Netscape co-founders reunite in Silicon Valley startup

By Michael Liedtke AP Business Writer
Monday November 05, 2001

SAN FRANCISCO – After stumbling through the dot-com debacle, Web browser pioneer Jim Clark is teaming up with old partner Jim Barksdale again, trying to recapture the success they enjoyed in their heyday at Netscape Communications. 

Clark and Barksdale are reuniting as the lead investors in Neoteris – a Greco-Roman word meaning “new territory.” The Sunnyvale start-up, which is being run by one of Clark’s most trusted lieutenants, says it can save companies money by giving their employees and suppliers access to corporate networks through Web browsers instead of more elaborate Virtual Private Networks, or VPNs. 

After spending 18 months developing its technology, Neoteris is unveiling its product line Monday. 

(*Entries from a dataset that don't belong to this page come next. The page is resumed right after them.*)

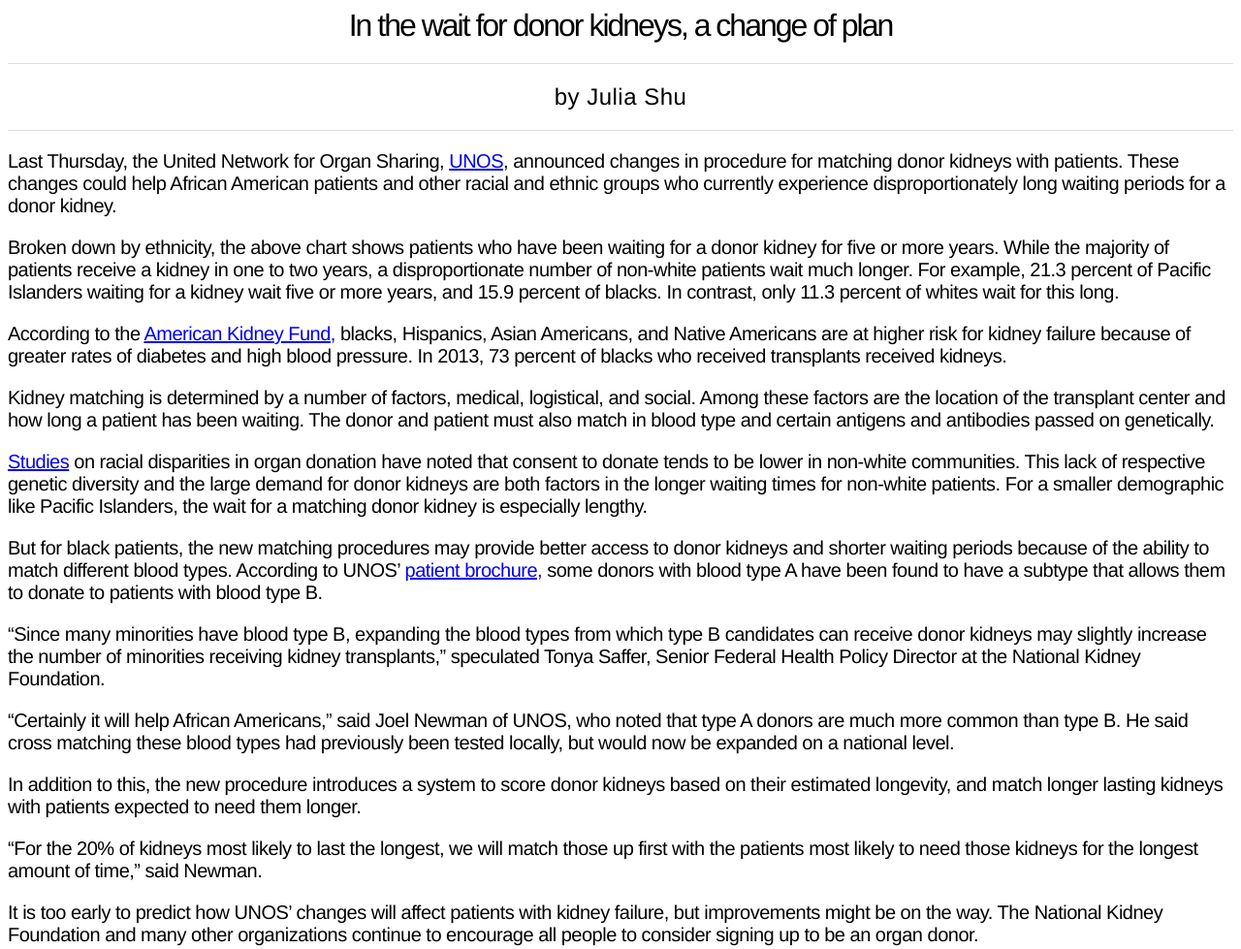
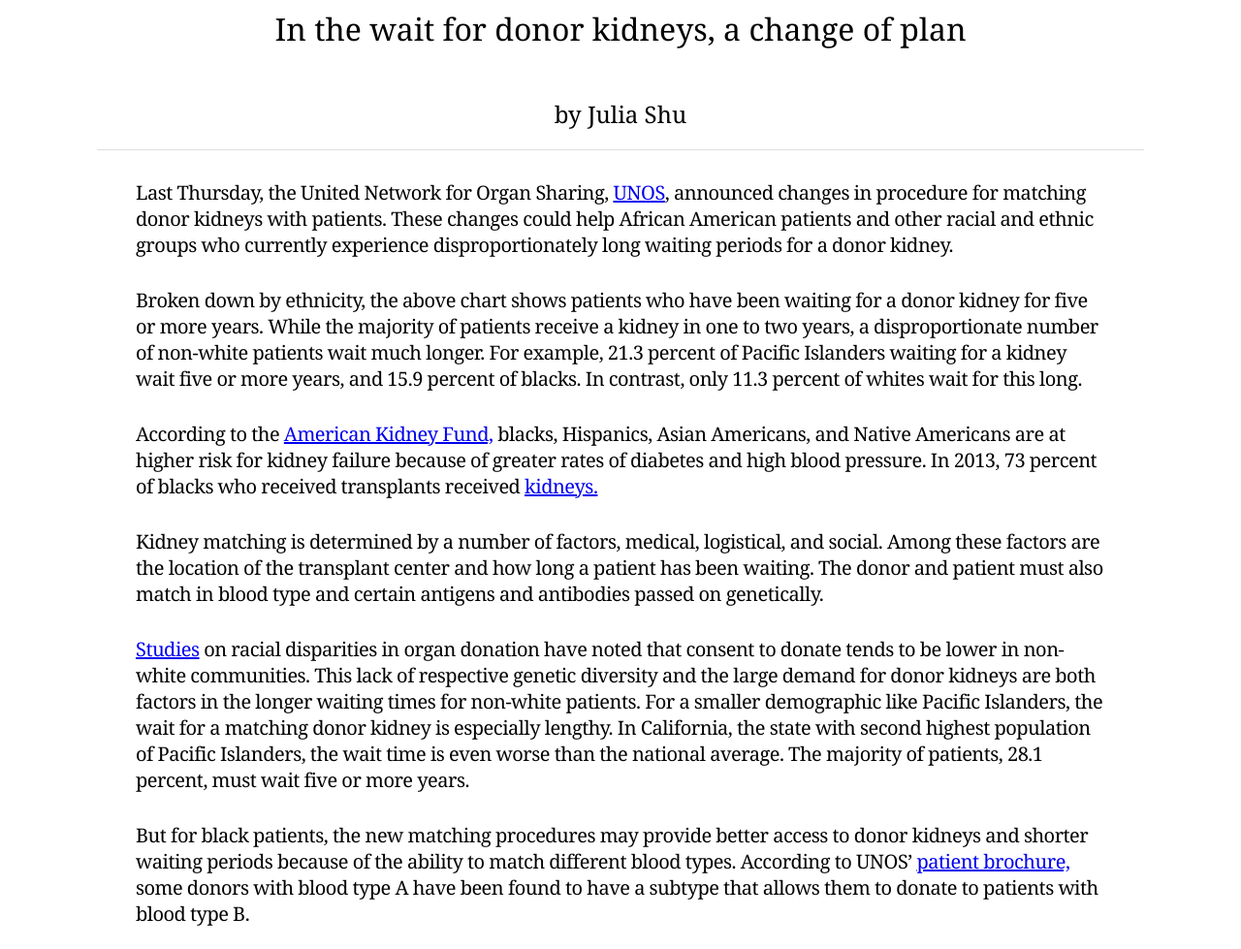
Before and after one commit to juliashu/data-journalism, a plain HTML site: page Donor Kidneys Data Final Project.html in a window 1280 px wide. Shown: the top 979 px of the page at 97% size. Drawn offline with Linux system fonts and the light colour scheme; a script that the page names is missing.

Commit message:
project pro

```diff
--- a/Donor Kidneys Data Final Project.html
+++ b/Donor Kidneys Data Final Project.html
@@ -64,43 +64,54 @@
 		<style type="text/css">
 			// CSS goes here
 	body {
-    font-family: Lucida Grande;
-    width:500px;
-    margin-left: auto;
-    margin-right: auto;
+    font-family: Georgia;
+    width: 1000px;
+margin: 30px auto;
+padding-left: 40px;
+padding-right: 40px;
   }
 
   h1 {
-    font-family: Helvetica;
+    font-family: Georgia;
     font-weight: 100;
-    letter-spacing: -2px;
-    border-bottom:1px solid #dedede;
+	font-style: bold
+	font-size: 45px
+    letter-spacing: 0;
     margin-bottom:20px;
     padding-bottom:20px;
     text-align: center;
   }
 
 p {
-    font-family: Helvetica;
+    font-family: Georgia;
     font-weight: 50;
     font-size: 20px;
     letter-spacing: -.5px;
     margin-bottom:20px;
-	text-align: left
+	text-align: left;
+	 width: 1000px;
+margin: 30px auto;
+padding-left: 40px;
+padding-right: 40px;
   }
 
 h2 {
-    font-family: Helvetica;
-    font-weight: 50;
+    font-family: Georgia;
+    font-weight: 25;
+	font-size: 20px
     letter-spacing: .5px;
     border-bottom:1px solid #dedede;
     margin-bottom:20px;
     padding-bottom:20px;
     text-align: center;
+	 width: 1000px;
+margin: 30px auto;
+padding-left: 40px;
+padding-right: 40px;
 }
 
 h3{
- font-family: Helvetica;
+ font-family: Georgia;
     font-weight: 25;
     letter-spacing: .5px;
     border-top:1px solid #dedede;
@@ -108,7 +119,13 @@ h3{
     padding-bottom:20px;
     text-align: center;
 	}
+		div{
+		text-align: center;
+		margin: 30px auto;
+padding-left: 40px;
+padding-right: 40px;
 
+		}
 		</style>
       </head>
 
@@ -126,14 +143,14 @@ h3{
 	  <p>Broken down by ethnicity, the above chart shows patients who have been waiting for a donor kidney for five or more years. While the majority of patients receive a kidney in one to two years, a disproportionate number of non-white patients wait much longer. For example, 21.3 percent of Pacific Islanders waiting for a kidney wait five or more years, and 15.9 percent of blacks. In contrast, only 11.3 percent of whites wait for this long.
 	  </p>
 	  <p>
-According to the <a href= http://www.kidneyfund.org/are-you-at-risk/risk-factors/race-kidney-disease/#.VIm94DHF-So>American Kidney Fund,</a> blacks, Hispanics, Asian Americans, and Native Americans are at higher risk for kidney failure because of greater rates of diabetes and high blood pressure. In 2013, 73 percent of blacks who received transplants received kidneys.
+According to the <a href= http://www.kidneyfund.org/are-you-at-risk/risk-factors/race-kidney-disease/#.VIm94DHF-So>American Kidney Fund,</a> blacks, Hispanics, Asian Americans, and Native Americans are at higher risk for kidney failure because of greater rates of diabetes and high blood pressure. In 2013, 73 percent of blacks who received transplants received <a href=http://organdonor.gov/minortyaa/index.html>kidneys.</a>
 	</p>
 	<p>
 Kidney matching is determined by a number of factors, medical, logistical, and social. Among these factors are the location of the transplant center and how long a patient has been waiting. The donor and patient must also match in blood type and certain antigens and antibodies passed on genetically.
 	</p>
 	<p>
 
-<a href= http://www.ncbi.nlm.nih.gov/pubmed/23263585>Studies</a> on racial disparities in organ donation have noted that consent to donate tends to be lower in non-white communities. This lack of respective genetic diversity and the large demand for donor kidneys are both factors in the longer waiting times for non-white patients. For a smaller demographic like Pacific Islanders, the wait for a matching donor kidney is especially lengthy.
+<a href= http://www.ncbi.nlm.nih.gov/pubmed/23263585>Studies</a> on racial disparities in organ donation have noted that consent to donate tends to be lower in non-white communities. This lack of respective genetic diversity and the large demand for donor kidneys are both factors in the longer waiting times for non-white patients. For a smaller demographic like Pacific Islanders, the wait for a matching donor kidney is especially lengthy. In California, the state with second highest population of Pacific Islanders, the wait time is even worse than the national average. The majority of patients, 28.1 percent, must wait five or more years.
 </p>
 <p>
 
```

Neoteris is “a nice alternative to the supreme headaches you get from using VPNs,” Clark said during an interview last week. “This may not be a pioneering market, but it’s going to be an instant market that grows rapidly.” 

Neoteris CEO Kittu Kolluri, Clark’s business confidant for years, is convinced the idea may be good enough to merit another chapter in “The New New Thing” – a 1999 book devoted largely to Clark’s knack for turning technology breakthroughs into lucrative businesses. 

“There is no question in my mind that we are going to revolutionize the way people access their corporate networks,” said Kolluri, who has worked with Clark for more than a decade. 

Neoteris’ service is more likely to become a supplement to VPNs and other similar remote control services, such as Expertcity’s GoToMyPc.com and Symantec’s pcAnywhere, said Zeus Kerravala, an analyst with the Yankee Group. 

Clark, 57, gained his reputation as a serial entrepreneur by launching three prominent tech companies: 

Silicon Graphics, whose 3-D computer imaging technology changed movie making; Netscape, whose Web browser commercialized the Internet; and Healtheon, now known as WebMD, one of the first online medical portals. All grew into major businesses with at least $500 million in annual revenue and became prized investments on Wall Street before falling on hard times. 

The successes helped build Clark’s estimated personal fortune of $740 million, but he has been misfiring lately. Kibu.com, a teen Web site funded by Clark, folded in October 2000. Shortly after that, Clark resigned from WebMD’s board amid criticism of his role in the company. 

None of Clark’s investments in other Silicon Valley start-ups have panned out yet.  

With Shutterfly, Clark even briefly competed with Barksdale, who also financed a competing online photography site, Ofoto, sold to Eastman Kodak earlier this year. 

Connecting to a computer network through a VPN always seemed cumbersome to Clark, so he saw dollar signs when Kolluri showed him the Neoteris technology. 

Clark subsequently shared the idea with former Netscape CEO Barksdale and they agreed to invest a total of $5 million in Neoteris. The seed money is supposed to carry Neoteris and its 25 employees through the middle of next year when the company plans to raise more venture capital.